The wide-ranging data that Naylor and her team collect has the potential to enhance rural incomes, alleviate poverty, and reduce tropical deforestation. More broadly, lessons learned will be important for guiding strategic policy and resource decisions in other palm oil producing countries in Southeast Asia, Sub-Saharan Africa, and Latin America where palm oil is rapidly expanding into tropical rainforests.

The three-year project will not end when the research team leaves, Naylor said. Team members already are collaborating with groups such as Indonesia’s Poverty Reduction Task Force. Her team has raised funds to conduct a large experimental trial in Indonesia on specific oil palm interventions in the coming years. The government will use the results from this study to implement policies to improve farm practices and rural incomes over the long run.  

Naylor’s team has also hired research experts from the study countries, including Cameroon, to help establish a long-term program “We’re trying to build capacity,” Naylor said. “That means actually getting people in Indonesia, Cameroon, and Ghana to take on this project themselves and take it forward without any Stanford assistance overall.”

For now, however, the goal is to leverage the resources of the university to help transform the entire industry into one that allows both companies and small stakeholders to profit while creating an environmentally sustainable product.

“The goal is to actually make a difference in the real world, and in some ways, we have to change the whole sector,” Naylor said. “I feel that being here at Stanford, we can get visibility on this issue, so that we can then engage more companies and more researchers into a unified goal.”

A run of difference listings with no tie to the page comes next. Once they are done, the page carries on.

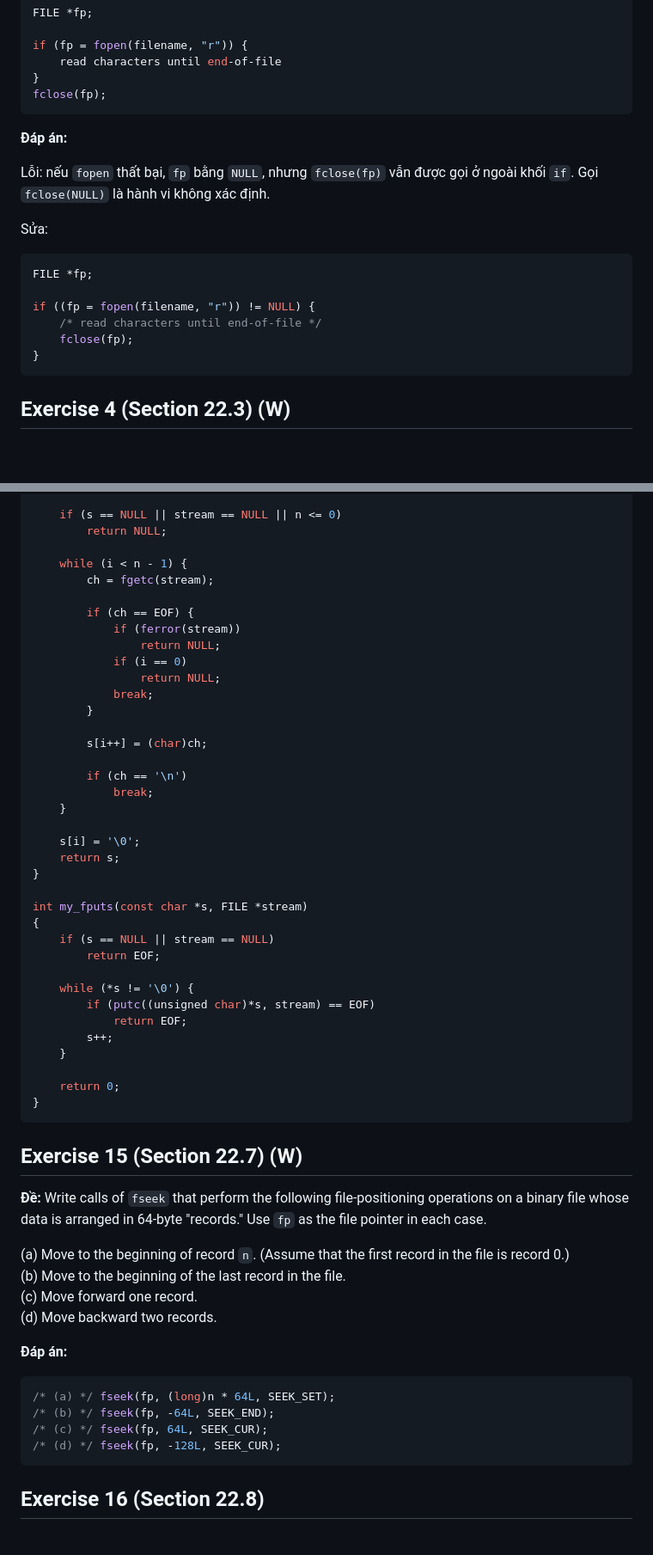
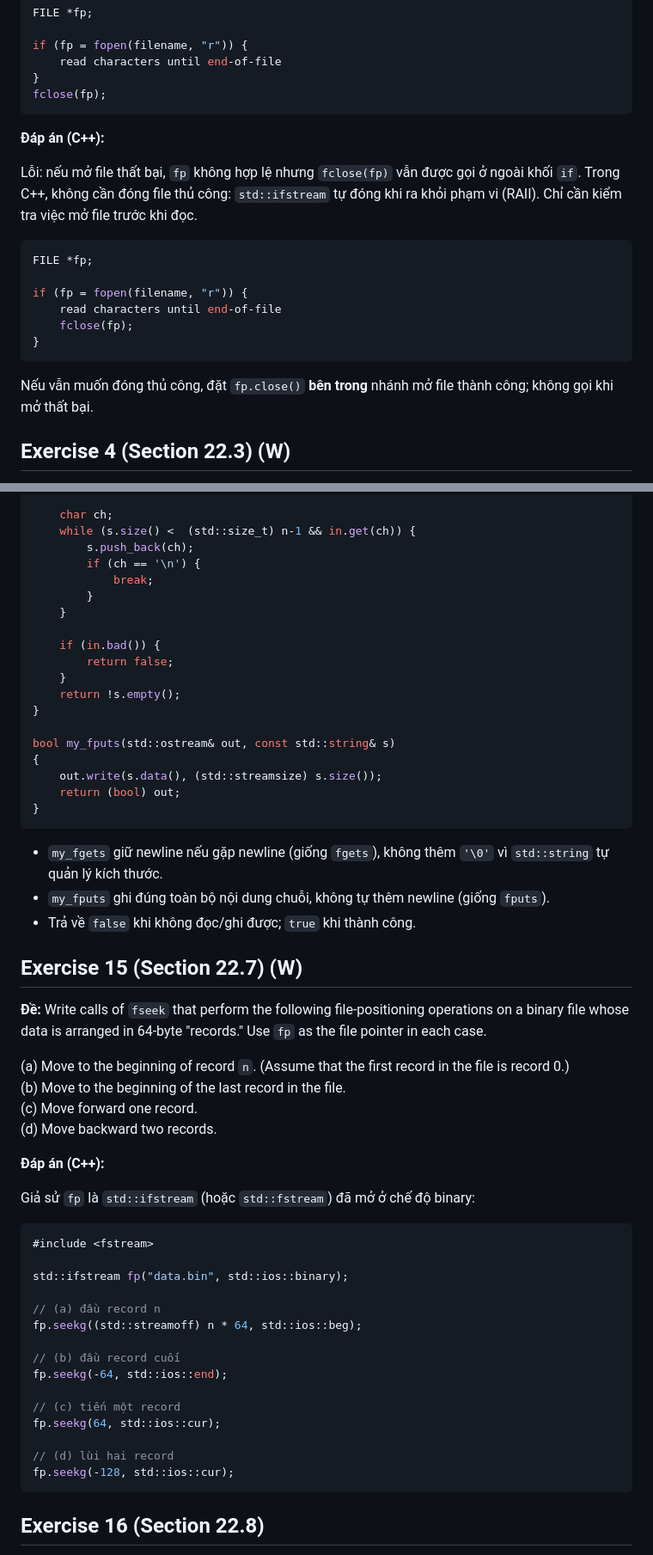
Before and after one commit to ChillingCpp/Unihomework, a Markdown page: tuan9/exe22.md, 2 parts joined by grey strips. Shown at 86% size. GitHub-like rendering; blank space fills up the shorter version.

````diff
--- a/tuan9/exe22.md
+++ b/tuan9/exe22.md
@@ -51,20 +53,20 @@ if (fp = fopen(filename, "r")) {
 fclose(fp);
 ```
 
-**Đáp án:**
+**Đáp án (C++):**
 
-Lỗi: nếu `fopen` thất bại, `fp` bằng `NULL`, nhưng `fclose(fp)` vẫn được gọi ở ngoài khối `if`. Gọi `fclose(NULL)` là hành vi không xác định.
+Lỗi: nếu mở file thất bại, `fp` không hợp lệ nhưng `fclose(fp)` vẫn được gọi ở ngoài khối `if`. Trong C++, không cần đóng file thủ công: `std::ifstream` tự đóng khi ra khỏi phạm vi (RAII). Chỉ cần kiểm tra việc mở file trước khi đọc.
 
-Sửa:
-
-```c
+```cpp
 FILE *fp;
 
-if ((fp = fopen(filename, "r")) != NULL) {
-    /* read characters until end-of-file */
+if (fp = fopen(filename, "r")) {
+    read characters until end-of-file
     fclose(fp);
 }
 ```
+
+Nếu vẫn muốn đóng thủ công, đặt `fp.close()` **bên trong** nhánh mở file thành công; không gọi khi mở thất bại.
 
 ## Exercise 4 (Section 22.3) (W)
 
@@ -330,42 +364,28 @@ char *my_fgets(char *s, int n, FILE *stream)
 
-    if (s == NULL || stream == NULL || n <= 0)
-        return NULL;
-
-    while (i < n - 1) {
-        ch = fgetc(stream);
-
-        if (ch == EOF) {
-            if (ferror(stream))
-                return NULL;
-            if (i == 0)
-                return NULL;
+    char ch;
+    while (s.size() <  (std::size_t) n-1 && in.get(ch)) {
+        s.push_back(ch);
+        if (ch == '\n') {
             break;
         }
-
-        s[i++] = (char)ch;
-
-        if (ch == '\n')
-            break;
     }
 
-    s[i] = '\0';
-    return s;
+    if (in.bad()) {
+        return false;
+    }
+    return !s.empty();
 }
 
-int my_fputs(const char *s, FILE *stream)
+bool my_fputs(std::ostream& out, const std::string& s)
 {
-    if (s == NULL || stream == NULL)
-        return EOF;
-
-    while (*s != '\0') {
-        if (putc((unsigned char)*s, stream) == EOF)
-            return EOF;
-        s++;
-    }
-
-    return 0;
+    out.write(s.data(), (std::streamsize) s.size());
+    return (bool) out;
 }
 ```
+
+- `my_fgets` giữ newline nếu gặp newline (giống `fgets`), không thêm `'\0'` vì `std::string` tự quản lý kích thước.
+- `my_fputs` ghi đúng toàn bộ nội dung chuỗi, không tự thêm newline (giống `fputs`).
+- Trả về `false` khi không đọc/ghi được; `true` khi thành công.
 
 ## Exercise 15 (Section 22.7) (W)
 
@@ -376,13 +396,26 @@ int my_fputs(const char *s, FILE *stream)
 (c) Move forward one record.
 (d) Move backward two records.
 
-**Đáp án:**
+**Đáp án (C++):**
 
-```c
-/* (a) */ fseek(fp, (long)n * 64L, SEEK_SET);
-/* (b) */ fseek(fp, -64L, SEEK_END);
-/* (c) */ fseek(fp, 64L, SEEK_CUR);
-/* (d) */ fseek(fp, -128L, SEEK_CUR);
+Giả sử `fp` là `std::ifstream` (hoặc `std::fstream`) đã mở ở chế độ binary:
+
+```cpp
+#include <fstream>
+
+std::ifstream fp("data.bin", std::ios::binary);
+
+// (a) đầu record n
+fp.seekg((std::streamoff) n * 64, std::ios::beg);
+
+// (b) đầu record cuối
+fp.seekg(-64, std::ios::end);
+
+// (c) tiến một record
+fp.seekg(64, std::ios::cur);
+
+// (d) lùi hai record
+fp.seekg(-128, std::ios::cur);
 ```
 
 ## Exercise 16 (Section 22.8)
````
Also changed, not shown: other parts of tuan9/exe22.md (+79 -45 lines).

Please note that prior to May 2019, the Stanford King Center on Global Development was known as the Stanford Center on Global Poverty and Development.